### TASK PROMPT
The full set of records is to be reproduced verbatim.
───── DATA FOR THIS EXERCISE ─────
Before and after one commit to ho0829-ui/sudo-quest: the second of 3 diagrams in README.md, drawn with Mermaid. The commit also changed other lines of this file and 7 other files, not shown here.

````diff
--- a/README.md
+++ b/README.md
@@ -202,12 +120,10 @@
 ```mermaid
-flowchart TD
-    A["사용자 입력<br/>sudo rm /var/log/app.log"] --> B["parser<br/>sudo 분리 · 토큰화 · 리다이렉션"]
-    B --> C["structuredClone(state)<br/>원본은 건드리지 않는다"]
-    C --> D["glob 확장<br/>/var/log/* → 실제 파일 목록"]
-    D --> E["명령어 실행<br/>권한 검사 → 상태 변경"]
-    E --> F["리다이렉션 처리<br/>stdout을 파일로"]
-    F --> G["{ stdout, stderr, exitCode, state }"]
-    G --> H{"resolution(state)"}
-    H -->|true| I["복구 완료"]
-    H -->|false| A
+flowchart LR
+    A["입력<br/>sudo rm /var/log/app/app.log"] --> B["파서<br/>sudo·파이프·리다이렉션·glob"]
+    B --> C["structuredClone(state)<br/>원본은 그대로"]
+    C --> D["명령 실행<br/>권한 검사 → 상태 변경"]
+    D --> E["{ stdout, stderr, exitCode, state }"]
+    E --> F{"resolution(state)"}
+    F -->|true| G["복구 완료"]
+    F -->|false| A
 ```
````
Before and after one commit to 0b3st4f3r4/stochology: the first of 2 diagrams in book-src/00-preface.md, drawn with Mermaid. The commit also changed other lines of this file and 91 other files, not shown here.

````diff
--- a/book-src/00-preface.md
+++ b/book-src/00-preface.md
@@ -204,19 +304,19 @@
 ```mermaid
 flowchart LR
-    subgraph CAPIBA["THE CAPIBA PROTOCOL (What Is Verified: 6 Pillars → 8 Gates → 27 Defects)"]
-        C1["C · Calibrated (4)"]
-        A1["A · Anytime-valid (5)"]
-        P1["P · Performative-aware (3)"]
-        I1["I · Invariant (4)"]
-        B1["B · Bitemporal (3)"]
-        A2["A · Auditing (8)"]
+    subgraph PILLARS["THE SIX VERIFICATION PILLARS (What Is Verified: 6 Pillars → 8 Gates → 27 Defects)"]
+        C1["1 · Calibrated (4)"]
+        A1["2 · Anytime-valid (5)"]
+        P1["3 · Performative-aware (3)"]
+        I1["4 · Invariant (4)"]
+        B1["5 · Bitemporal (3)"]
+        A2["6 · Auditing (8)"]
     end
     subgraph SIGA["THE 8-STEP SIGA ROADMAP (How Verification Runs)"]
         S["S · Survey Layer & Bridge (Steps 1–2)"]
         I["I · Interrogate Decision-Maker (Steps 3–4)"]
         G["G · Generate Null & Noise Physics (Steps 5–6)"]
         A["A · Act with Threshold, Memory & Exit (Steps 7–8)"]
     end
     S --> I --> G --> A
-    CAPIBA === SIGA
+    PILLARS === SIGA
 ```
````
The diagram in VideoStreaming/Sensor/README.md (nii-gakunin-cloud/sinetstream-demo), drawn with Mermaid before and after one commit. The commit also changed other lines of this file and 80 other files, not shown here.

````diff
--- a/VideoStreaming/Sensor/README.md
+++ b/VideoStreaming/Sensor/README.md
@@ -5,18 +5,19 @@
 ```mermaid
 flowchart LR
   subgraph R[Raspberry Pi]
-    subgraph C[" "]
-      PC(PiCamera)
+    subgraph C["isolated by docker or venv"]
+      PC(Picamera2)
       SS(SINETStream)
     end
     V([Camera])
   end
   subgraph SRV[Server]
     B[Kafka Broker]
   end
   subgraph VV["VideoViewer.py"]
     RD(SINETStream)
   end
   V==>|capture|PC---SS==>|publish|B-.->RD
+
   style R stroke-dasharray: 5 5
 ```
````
─────
### OUTPUT FOR THIS TASK
Before and after one commit to ho0829-ui/sudo-quest: the second of 3 diagrams in README.md, drawn with Mermaid. The commit also changed other lines of this file and 7 other files, not shown here.

````diff
--- a/README.md
+++ b/README.md
@@ -202,12 +120,10 @@
 ```mermaid
-flowchart TD
-    A["사용자 입력<br/>sudo rm /var/log/app.log"] --> B["parser<br/>sudo 분리 · 토큰화 · 리다이렉션"]
-    B --> C["structuredClone(state)<br/>원본은 건드리지 않는다"]
-    C --> D["glob 확장<br/>/var/log/* → 실제 파일 목록"]
-    D --> E["명령어 실행<br/>권한 검사 → 상태 변경"]
-    E --> F["리다이렉션 처리<br/>stdout을 파일로"]
-    F --> G["{ stdout, stderr, exitCode, state }"]
-    G --> H{"resolution(state)"}
-    H -->|true| I["복구 완료"]
-    H -->|false| A
+flowchart LR
+    A["입력<br/>sudo rm /var/log/app/app.log"] --> B["파서<br/>sudo·파이프·리다이렉션·glob"]
+    B --> C["structuredClone(state)<br/>원본은 그대로"]
+    C --> D["명령 실행<br/>권한 검사 → 상태 변경"]
+    D --> E["{ stdout, stderr, exitCode, state }"]
+    E --> F{"resolution(state)"}
+    F -->|true| G["복구 완료"]
+    F -->|false| A
 ```
````
Before and after one commit to 0b3st4f3r4/stochology: the first of 2 diagrams in book-src/00-preface.md, drawn with Mermaid. The commit also changed other lines of this file and 91 other files, not shown here.

````diff
--- a/book-src/00-preface.md
+++ b/book-src/00-preface.md
@@ -204,19 +304,19 @@
 ```mermaid
 flowchart LR
-    subgraph CAPIBA["THE CAPIBA PROTOCOL (What Is Verified: 6 Pillars → 8 Gates → 27 Defects)"]
-        C1["C · Calibrated (4)"]
-        A1["A · Anytime-valid (5)"]
-        P1["P · Performative-aware (3)"]
-        I1["I · Invariant (4)"]
-        B1["B · Bitemporal (3)"]
-        A2["A · Auditing (8)"]
+    subgraph PILLARS["THE SIX VERIFICATION PILLARS (What Is Verified: 6 Pillars → 8 Gates → 27 Defects)"]
+        C1["1 · Calibrated (4)"]
+        A1["2 · Anytime-valid (5)"]
+        P1["3 · Performative-aware (3)"]
+        I1["4 · Invariant (4)"]
+        B1["5 · Bitemporal (3)"]
+        A2["6 · Auditing (8)"]
     end
     subgraph SIGA["THE 8-STEP SIGA ROADMAP (How Verification Runs)"]
         S["S · Survey Layer & Bridge (Steps 1–2)"]
         I["I · Interrogate Decision-Maker (Steps 3–4)"]
         G["G · Generate Null & Noise Physics (Steps 5–6)"]
         A["A · Act with Threshold, Memory & Exit (Steps 7–8)"]
     end
     S --> I --> G --> A
-    CAPIBA === SIGA
+    PILLARS === SIGA
 ```
````
The diagram in VideoStreaming/Sensor/README.md (nii-gakunin-cloud/sinetstream-demo), drawn with Mermaid before and after one commit. The commit also changed other lines of this file and 80 other files, not shown here.

````diff
--- a/VideoStreaming/Sensor/README.md
+++ b/VideoStreaming/Sensor/README.md
@@ -5,18 +5,19 @@
 ```mermaid
 flowchart LR
   subgraph R[Raspberry Pi]
-    subgraph C[" "]
-      PC(PiCamera)
+    subgraph C["isolated by docker or venv"]
+      PC(Picamera2)
       SS(SINETStream)
     end
     V([Camera])
   end
   subgraph SRV[Server]
     B[Kafka Broker]
   end
   subgraph VV["VideoViewer.py"]
     RD(SINETStream)
   end
   V==>|capture|PC---SS==>|publish|B-.->RD
+
   style R stroke-dasharray: 5 5
 ```
````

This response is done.